“Wow them in the end, and you got a hit. You can have flaws, problems, but wow them in the end, and you’ve got a hit.” That’s a quote from writing legend, Robert McKee, as portrayed in the film Adaptation. No quote sums up the indie hit To the Moon better than this one.
To the Moon follows two scientists (Dr Rosalene and Dr Watts) as they embark on a trek through a dying man’s memories (Johnny) to find out why his greatest dream was to visit the moon, and to help him realise that dream on his death bed. It’s a premise that blends romance and sci-fi through an homage to 16-bit games. To the Moon is heavily a story-based game, involving a plot that makes avoiding spoilers in a review quite difficult, but here goes.
To the Moon pushes the boundaries of what a video game actually is, as the actual amount of ‘game’ elements are few and far between. This is not uncommon with games that are so heavily story based, as they struggle to tell a story through gameplay. Hedging the line between dictating a story and allowing the player to play through the story is difficult without simply becoming a visual audiobook.
The game elements that do exist here are simple ‘find five items to progress to the next memory’ puzzles, and even more basic puzzles occur at the end of each memory. There was a moment early on in the game that presents a typical RPG battle system, but that is quickly laughed off as a joke. It’s one of the many jokes in the game that falls flat on its face, and almost tips the game off the rails.
One of the main purveyors of these awful jokes is Dr Neil Watts, one of the primary characters. Given that dialogue in To the Moon is one of the major elements of the game, it’s devastating to see that one of the major characters spouts off terrible dialogue like “Holy overcooked macaroni!” Further, the amount of game referencing in To the Moon is noxious to the point of being a major turn off. It would make sense if To the Moon was a game that was about a character who cared about video games, but it’s not.
At the foundation of To the Moon is a strong and interesting love story – something that video games are seriously lacking. It’s this story at the core of To the Moon that gives the feeling that the writer and director, Kan ‘Reives’ Gao, was simply not confident enough to tell the story straight – that is, without comedic relief. The comedy may work for some, but there’s no denying that it mostly feels out of place and at some points even felt quite offensive in relation to the story that To the Moon is trying to tell. There’s a moment near the end of the game where the love story is coming to a head, and Dr Watts comments about how cheesy love is. It reminds me of something that Nelson from The Simpsons might say – “These two people are in love, ha! ha!”

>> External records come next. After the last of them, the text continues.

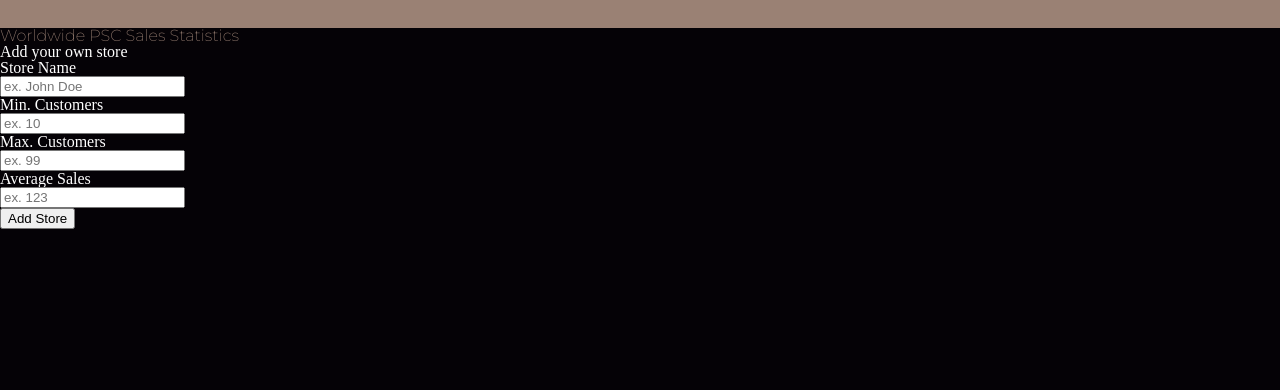
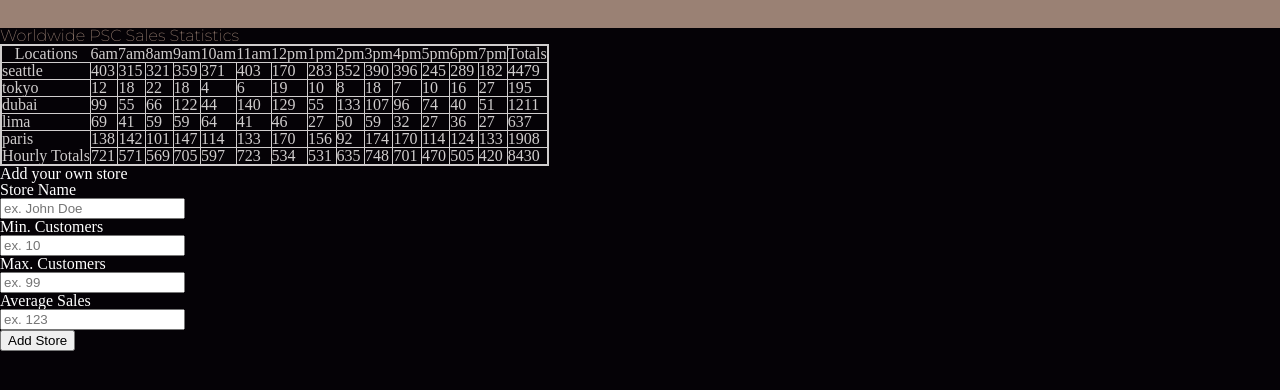
Before and after one commit to KamWatts/cookie-stand, a plain HTML site: page html/sales.html in a window 1280 px wide. Shown: the part 72-462 px from the top of the page. Drawn offline with Linux system fonts and the light colour scheme; files that its build step writes are made by us from their sources.

Commit message:
troubleshooting JS issues

```diff
--- a/html/sales.html
+++ b/html/sales.html
@@ -5,8 +5,8 @@
   <meta charset="UTF-8">
   <meta http-equiv="X-UA-Compatible" content="IE=edge">
   <meta name="viewport" content="width=device-width, initial-scale=1.0">
-  <link rel="stylesheet" href="css/reset.css">
-  <link rel="stylesheet" href="css/sales.css">
+  <link rel="stylesheet" href="/css/reset.css">
+  <link rel="stylesheet" href="/css/sales.css">
   <title>Pat's Salmon Cookies</title>
 </head>
 <header>
@@ -56,7 +56,7 @@
   </aside>
   <footer></footer>
 
-  <script src="js/objects.js"></script>
+  <script src="/js/objects.js"></script>
 </body>
 
 </html>
```
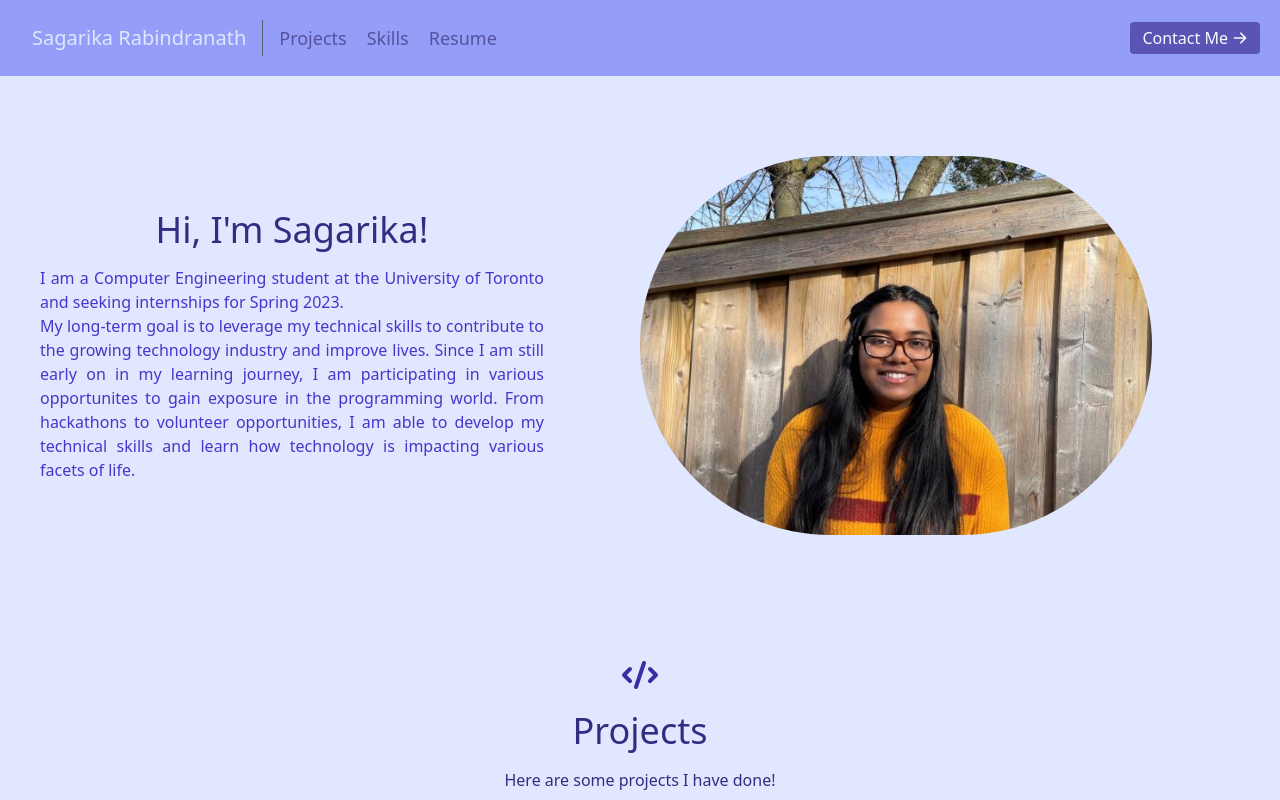
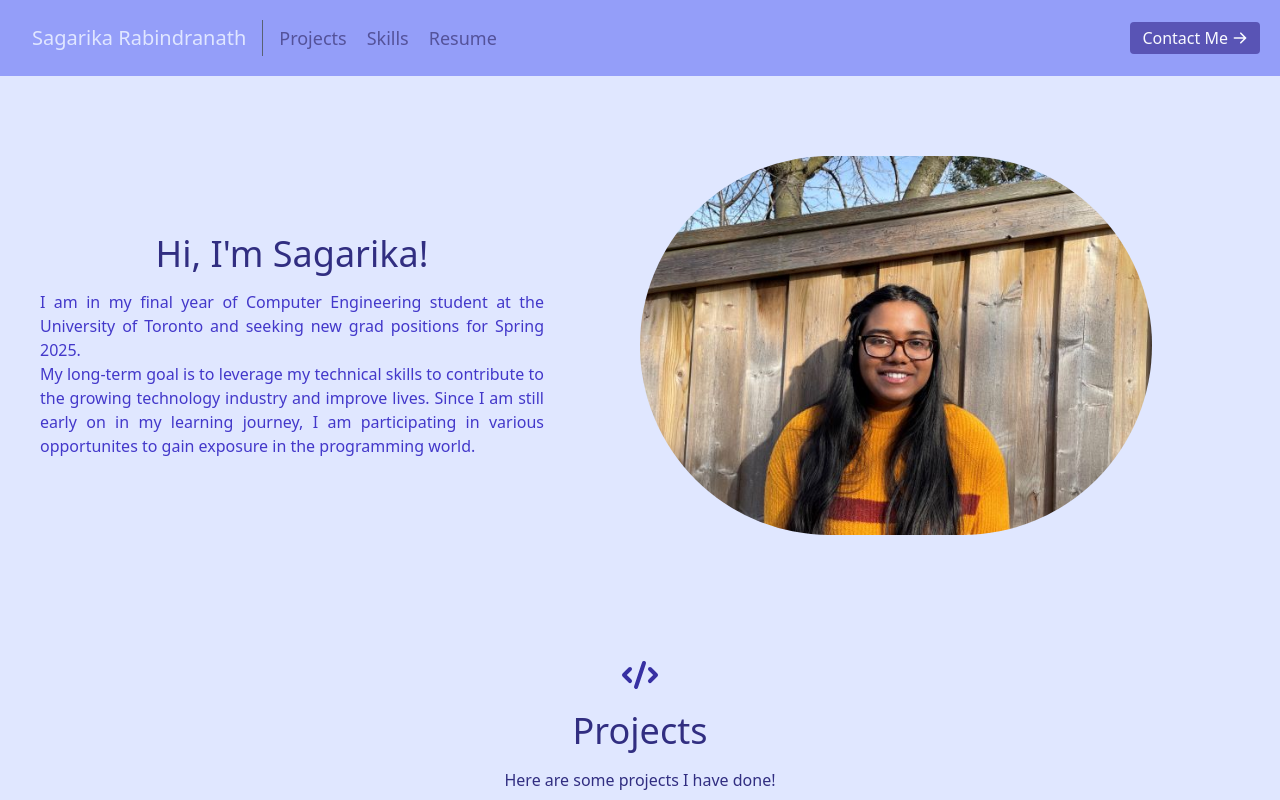
Before and after one commit to Sagarika2870/my-portfolio, a React (Create React App) app: page / in a window 1280 px wide. Shown: the top 800 px of the page. Built offline with nearby package versions, Linux system fonts and the light colour scheme.

Commit message:
Update resume and about

```diff
--- a/src/components/About.js
+++ b/src/components/About.js
@@ -10,12 +10,11 @@ export default function About(){
                         Hi, I'm Sagarika!
                     </h1>
                     <p className="flex text-justify space-y-2 text-indigo-700">
-                            I am a Computer Engineering student at the University of Toronto and seeking internships for Spring 2023.
+                            I am in my final year of Computer Engineering student at the University of Toronto and seeking new grad positions for Spring 2025.
                     </p>
                     <p className="flext text-justify text-indigo-700">
                             My long-term goal is to leverage my technical skills to contribute to the growing technology industry and improve lives.
                             Since I am still early on in my learning journey, I am participating in various opportunites to gain exposure in the programming world.
-                            From hackathons to volunteer opportunities, I am able to develop my technical skills and learn how technology is impacting various facets of life.
                     </p>
 
                 </div>
```
Also changed, not shown: src/components/AboutMe.js (added), 2 other files (tests, documents, lock files or other folders).
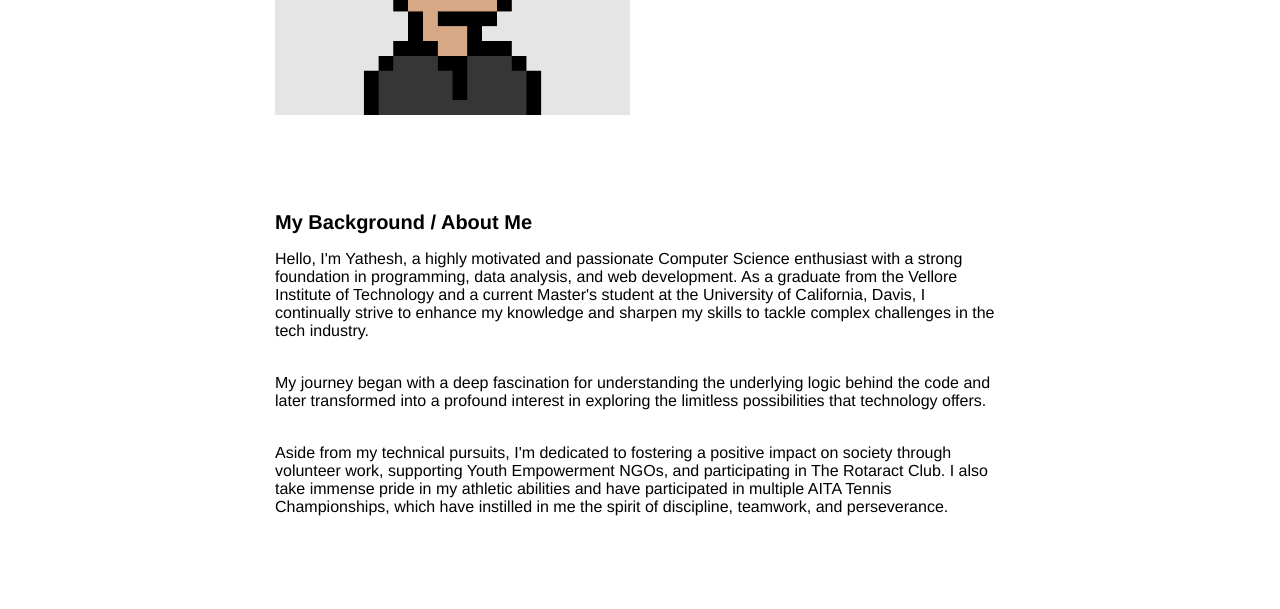
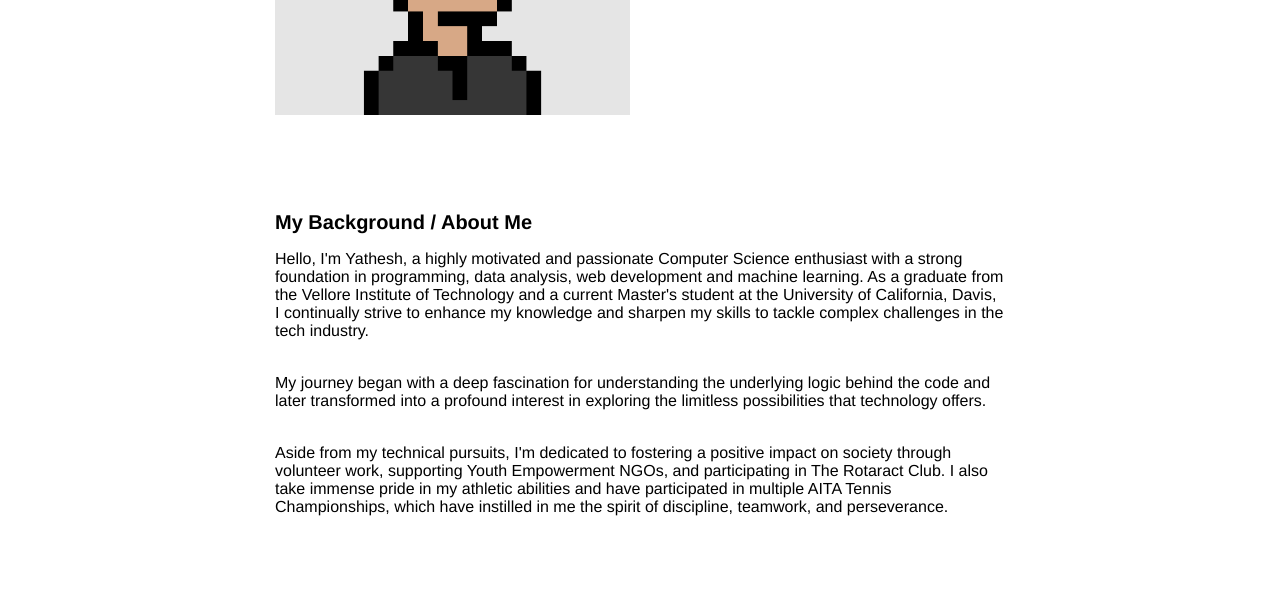
Before and after one commit to yatheshl/Portfolio, a plain HTML site: page index.html in a window 1280 px wide. Shown: the part 465-1074 px from the top of the page. Drawn offline with Linux system fonts and the light colour scheme.

Commit message:
Update index.html

```diff
--- a/index.html
+++ b/index.html
@@ -82,7 +82,7 @@
       <div id="about-section">
         <span class="subheader-text">My Background / About Me</span>
         <div class="about-section-content">
-          <div class="body-text">Hello, I'm Yathesh, a highly motivated and passionate Computer Science enthusiast with a strong foundation in programming, data analysis, and web development. As a graduate from the Vellore Institute of Technology and a current Master's student at the University of California, Davis, I continually strive to enhance my knowledge and sharpen my skills to tackle complex challenges in the tech industry.</div>
+          <div class="body-text">Hello, I'm Yathesh, a highly motivated and passionate Computer Science enthusiast with a strong foundation in programming, data analysis, web development and machine learning. As a graduate from the Vellore Institute of Technology and a current Master's student at the University of California, Davis, I continually strive to enhance my knowledge and sharpen my skills to tackle complex challenges in the tech industry.</div>
           <div class="body-text">My journey began with a deep fascination for understanding the underlying logic behind the code and later transformed into a profound interest in exploring the limitless possibilities that technology offers.</div>
           <div class="body-text">Aside from my technical pursuits, I'm dedicated to fostering a positive impact on society through volunteer work, supporting Youth Empowerment NGOs, and participating in The Rotaract Club. I also take immense pride in my athletic abilities and have participated in multiple AITA Tennis Championships, which have instilled in me the spirit of discipline, teamwork, and perseverance.</div>
         </div>
```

It feels like Gao has inserted these comedic elements as a safety net, potentially because he’s dealing with themes that other modern games simply haven’t tackled seriously. Discussing themes like regret and love is not something that can be easy to embark upon. It’s great to see a game try and tackle these issues seriously, but To the Moon does not do this.
The music, though, is one of To the Moon’s strong points. It’s a beautiful theme that I’ll no doubt be listening to many times over. However, at an emotional moment in the game, one of the characters comments on how the theme is only two chords and, as such, very simple. It’s a disparaging throwaway comment that has no place in the game, and goes to reinforce the lack of confidence that the developer has. The theme is great, and I’m sure that the developer feels that it’s great, but including a line like that suggests that they don’t believe in the quality of what they are presenting. Undercutting a core emotional story with cheesy one liners that diminish both the score and the characters that you – as the player – are building up a relationship with does nothing to strengthen the game.
To the Moon feels like Gao watched Eternal Sunshine of the Spotless Mind or Source Code and thought, “Yeah, I can translate that to a video game.” The translation of similar ideas from those films into a video game works, but unfortunately the idea of ‘write what you know’ also rears its head here, with elements that are clearly greatly personal to the creator, but may not have the intended effect on the consumer. Take the references to the Animorphs book series for example. Something like that should be a character building element, but instead it’s simply an element that exists in the game with no great importance, and it feels like Gao said “Hey, I liked Animorphs as a kid, and that’s a series that hasn’t been mentioned much, so I’ll drop a reference here.”
I’m making it out to sound like To the Moon is an awful game – it’s not awful, but when you visit a game that has been out for quite a while, and especially one has won many awards for its writing or storytelling, it’s hard not to be critical. To the Moon is about four hours long and, leading back to the “wow them in the end” quote, the finale is what will leave players with the most lasting impression. It’s a great finale with some wonderful emotional elements that is almost completely ruined by terrible jokes and hokey dialogue leading up to it. I fear that, if it was a longer game, the characters and dialogue would not have been strong enough to pull me through to actually experience the great ending.